So far, we have issued about 300 Interpol Red Notices alerting the world about wanted fugitives – 17 were arrested and tried in countries where they were, about 75 others were tracked, arrested and extradited to Arusha during the mandate of International Criminal Tribunal for Rwanda (ICTR), and 13 were extradited from other countries to Rwanda, but this is a small number compared to over 500 Genocide suspects that are still at large.
We are hoping that soon the world will understand that bringing to justice Genocide fugitives is a global responsibility…we are still indicting Genocide fugitives, apart from the 300 indictments that we have sent out, we are currently working with Interpol on about 300 other Red Notice applications. We will not stop until the last fugitive has been brought to justice.
Tell us about the current state of transnational crimes?
With our global network of law enforcement agencies, we have managed to help in fighting very many transnational crimes. For example, in our day-to-day work, we deal with cases of motor vehicle theft, human trafficking, cyber crimes, and narcotic drugs, among others.
We have managed to intercept 11 vehicles stolen from different countries from as far as UK, the Netherlands, Belgium and in the region and repatriated them, in the last one year alone, we still have five vehicles that will soon be repatriated.
With regards to human trafficking, a lot has been done, you recall the case of 53 Bangladeshi that we intercepted in 2009 and arrested and repatriated together with the arrested suspected trafficker; since the beginning of 2015, about 30 Rwandans were either located in countries where they were trafficked and rescued or intercepted before crossing our borders. Twenty-three of the victims were girls.
Twenty-five suspected traffickers were also arrested. The victims had been trafficked to countries like Mozambique, Zambia, South Africa, Uganda, Malaysia, China and Dubai [United Arab Emirates].
Through Interpol and other groups to which we are active members like the International Association of Chiefs of Police (IACP), African Police (AfriPol), Eastern Africa Police Chiefs Cooperation Organisation (EAPCCO), Eastern Africa Standby Force (EASF), East African Community Northern Corridor Integration Projects (EAC-NCIP), it becomes a bit easier to rescue victims, arrest suspects and extradite them to countries where they are wanted.
What’s the magic behind these achievements?
We are bound by Interpol to mutually support each other and on our level, we have engaged in two forms of cooperation; bilateral and multilateral cooperation. On bilateral cooperation, we have signed memoranda of understanding with police institutions in our region and beyond.
So far, we have signed close to 30 MoUs under bilateral arrangements and about 10 others under multilateral frameworks.
What are the main areas of cooperation entailed in these agreements?
The main areas of cooperation include, sharing of criminal information, joint training, operations and investigation, deployment of police attaché or liaison officer to facilitate police operations, exchange of fugitives and criminal suspects, sharing expertise and experience and capacity building of police officers.
How does a Rwandan in the countryside benefit from these services?

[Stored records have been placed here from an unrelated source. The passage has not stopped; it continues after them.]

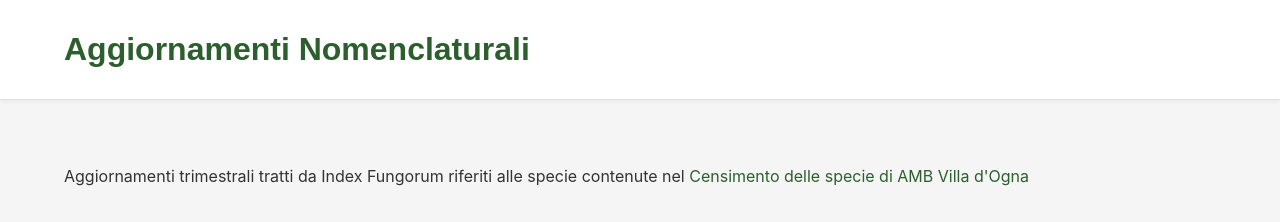
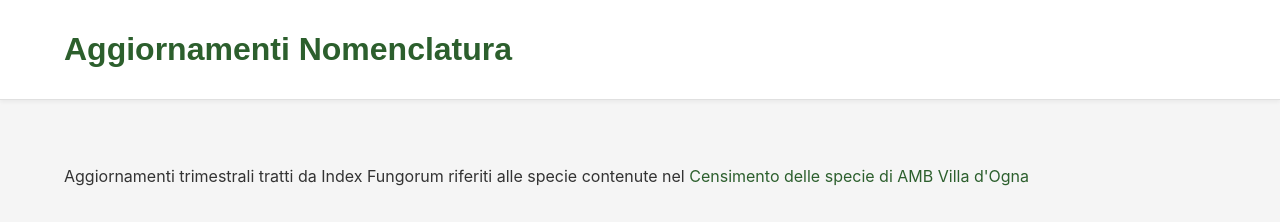
Before and after one commit to ambvilladogna/Aggiornamenti-Index-Fungorum, a Jekyll site: the page built from index.html, in a window 1280 px wide. Shown: the top 222 px of the page. Built offline with Jekyll 4.4.1, drawn with Linux system fonts in a browser that asks for light colours.

Commit message:
prettified

```diff
--- a/_config.yml
+++ b/_config.yml
@@ -1,4 +1,4 @@
-title: Aggiornamenti Nomenclaturali
+title: Aggiornamenti Nomenclatura
 description: Aggiornamenti trimestrali tratti da Index Fungorum riferiti alle specie contenute nel Censimento delle specie di AMB Villa
 baseurl: ""
 url: ""
--- a/_includes/header.html
+++ b/_includes/header.html
@@ -1,5 +1,5 @@
 <header class="header">
     <div class="container header__container">
-        <div class="header__logo">Aggiornamenti Nomenclaturali</div>
+        <div class="header__logo">Aggiornamenti Nomenclatura</div>
     </div>
 </header>
--- a/index.html
+++ b/index.html
@@ -1,6 +1,6 @@
 ---
 layout: default
-title: Aggiornamenti Nomenclaturali
+title: Aggiornamenti Nomenclatura
 ---
 
 <section class="section section--alt" id="resources" style="min-height: 600px;">
```
Also changed, not shown: 2 other files.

Rwandans of all walks of life benefit from these services; I will give you an example, we recently repatriated a girl who had been trafficked from her home in Karongi District all the way to Mozambique. In a situation where someone reports a missing person, we use these kinds of services to trace the person locally and beyond our borders.
In terms of justice, we could take an example of someone who lost his or her relatives in the 1994 Genocide against the Tutsi and the person suspected of killing them is probably in Europe. There is relief that comes with bringing the perpetrator to justice, more so if the suspect is extradited to Rwanda that’s justice brought closer to the victims, so definitely there is a lot Rwandans reap from what we do.
With regards to ordinary crimes, we have people operating business beyond our borders and in a situation they encounter a challenge out there, that’s when we come in and ensure police forces in that country where our citizen resides, offer them best customer care and service possible.